How to bring your difference to the table in an interim interview - Fisher Leadership

How to bring your difference to the table in an interim interview

If you are new to interim management, there is also a good chance that you have not attended an interview for a while! It is important to remember that the skillsets needed for an interim appointment are very different to a permanent appointment, so don’t make the mistake of expecting the interviewer to just spend their time drilling down into your CV.

We believe Gig Executives are immensely valuable in today’s workforce. With a change-readiness approach combined with a will to do things differently, Gig Executives are the agile talent needed at leadership tables wanting to scale their capacity and supplement their capability.

So the way you present in an interview needs to prioritise your ‘future skills’ just as much as your past experience. And with a wealth of expertise to draw on, it can be difficult to know where to start!

Use story-telling to convey the impact you had or the results you achieved rather than your career overview.

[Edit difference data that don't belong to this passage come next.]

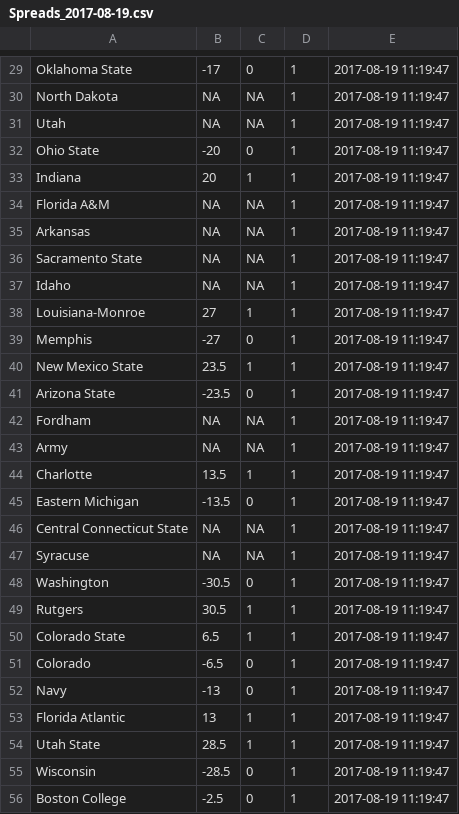
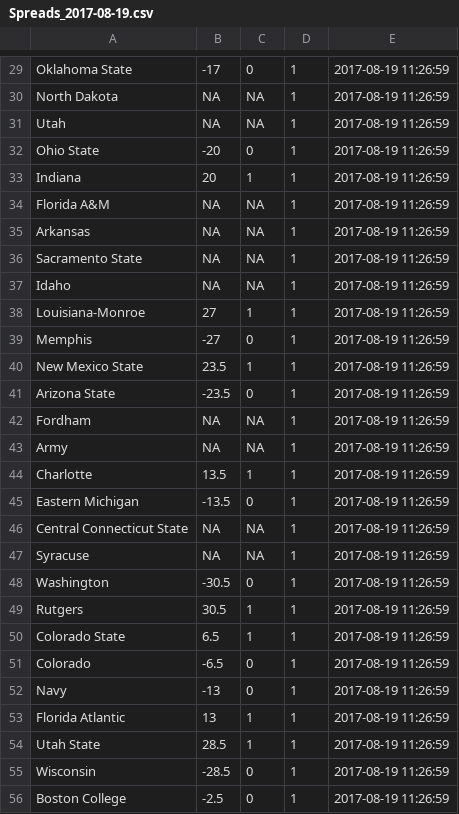
Before and after one commit to timhealz/SIF_scrape, a CSV file: output/Week 1, 2017/Spreads_2017-08-19.csv, drawn as a sheet; only a part is shown, gaps mark what is left out; the diff covers the shown part only.

```diff
--- a/output/Week 1, 2017/Spreads_2017-08-19.csv
+++ b/output/Week 1, 2017/Spreads_2017-08-19.csv
@@ -29,28 +29,28 @@
-"Oklahoma State",-17,0,1,2017-08-19 11:19:47
-"North Dakota",NA,NA,1,2017-08-19 11:19:47
-"Utah",NA,NA,1,2017-08-19 11:19:47
-"Ohio State",-20,0,1,2017-08-19 11:19:47
-"Indiana",20,1,1,2017-08-19 11:19:47
-"Florida A&M",NA,NA,1,2017-08-19 11:19:47
-"Arkansas",NA,NA,1,2017-08-19 11:19:47
-"Sacramento State",NA,NA,1,2017-08-19 11:19:47
-"Idaho",NA,NA,1,2017-08-19 11:19:47
-"Louisiana-Monroe",27,1,1,2017-08-19 11:19:47
-"Memphis",-27,0,1,2017-08-19 11:19:47
-"New Mexico State",23.5,1,1,2017-08-19 11:19:47
-"Arizona State",-23.5,0,1,2017-08-19 11:19:47
-"Fordham",NA,NA,1,2017-08-19 11:19:47
-"Army",NA,NA,1,2017-08-19 11:19:47
-"Charlotte",13.5,1,1,2017-08-19 11:19:47
-"Eastern Michigan",-13.5,0,1,2017-08-19 11:19:47
-"Central Connecticut State",NA,NA,1,2017-08-19 11:19:47
-"Syracuse",NA,NA,1,2017-08-19 11:19:47
-"Washington",-30.5,0,1,2017-08-19 11:19:47
-"Rutgers",30.5,1,1,2017-08-19 11:19:47
-"Colorado State",6.5,1,1,2017-08-19 11:19:47
-"Colorado",-6.5,0,1,2017-08-19 11:19:47
-"Navy",-13,0,1,2017-08-19 11:19:47
-"Florida Atlantic",13,1,1,2017-08-19 11:19:47
-"Utah State",28.5,1,1,2017-08-19 11:19:47
-"Wisconsin",-28.5,0,1,2017-08-19 11:19:47
-"Boston College",-2.5,0,1,2017-08-19 11:19:47
+"Oklahoma State",-17,0,1,2017-08-19 11:26:59
+"North Dakota",NA,NA,1,2017-08-19 11:26:59
+"Utah",NA,NA,1,2017-08-19 11:26:59
+"Ohio State",-20,0,1,2017-08-19 11:26:59
+"Indiana",20,1,1,2017-08-19 11:26:59
+"Florida A&M",NA,NA,1,2017-08-19 11:26:59
+"Arkansas",NA,NA,1,2017-08-19 11:26:59
+"Sacramento State",NA,NA,1,2017-08-19 11:26:59
+"Idaho",NA,NA,1,2017-08-19 11:26:59
+"Louisiana-Monroe",27,1,1,2017-08-19 11:26:59
+"Memphis",-27,0,1,2017-08-19 11:26:59
+"New Mexico State",23.5,1,1,2017-08-19 11:26:59
+"Arizona State",-23.5,0,1,2017-08-19 11:26:59
+"Fordham",NA,NA,1,2017-08-19 11:26:59
+"Army",NA,NA,1,2017-08-19 11:26:59
+"Charlotte",13.5,1,1,2017-08-19 11:26:59
+"Eastern Michigan",-13.5,0,1,2017-08-19 11:26:59
+"Central Connecticut State",NA,NA,1,2017-08-19 11:26:59
+"Syracuse",NA,NA,1,2017-08-19 11:26:59
+"Washington",-30.5,0,1,2017-08-19 11:26:59
+"Rutgers",30.5,1,1,2017-08-19 11:26:59
+"Colorado State",6.5,1,1,2017-08-19 11:26:59
+"Colorado",-6.5,0,1,2017-08-19 11:26:59
+"Navy",-13,0,1,2017-08-19 11:26:59
+"Florida Atlantic",13,1,1,2017-08-19 11:26:59
+"Utah State",28.5,1,1,2017-08-19 11:26:59
+"Wisconsin",-28.5,0,1,2017-08-19 11:26:59
+"Boston College",-2.5,0,1,2017-08-19 11:26:59
```
Also changed, not shown: 1 added row, 1 removed row and 156 edited cells elsewhere in this file.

There are a number or traits unique to being a successful interim manager and ensure you are using examples where you have demonstrated the following:

  • Outcomes focused– talk to what the problems were, what you did to solve them, and then draw the parallel to the organisation’s situation.
  • Ability to work with ambiguity – interim managers work in uncertain environments. Demonstrate your ability to lead in a time of change and how you balanced business objectives with people priorities.
  • Relationships – underpinning the success of any interim manager is the ability to build credibility with people at all levels quickly. Display your success in simplifying complexity and taking people on the journey with you.
  • Objectivity – detached from company politics or culture, interim managers have the ability to provide a fresh perspective. Give confidence that you will be able to contribute honestly while concentrating on what’s best for the business.
  • Problem Solving – quite often interim managers don’t have a confirmed position description, but rather is presented with a broader business challenge. Show that you have listened to their challenges and come up with ideas on how you might translate solutions into practical deliverables.
  • Strategic advice balanced with operational delivery – At an executive level there is an expectation that you will strategically contribute to the organisation direction. However often in the absence of expertise or capability in the team, interim managers have to be prepared to be hands on to ensure delivery. Demonstrate your ability and willingness to do both.

Fisher Leadership specialises in supporting executives with the transition from corporate life to working as interim managers. Register your interest if this is something you are interested in.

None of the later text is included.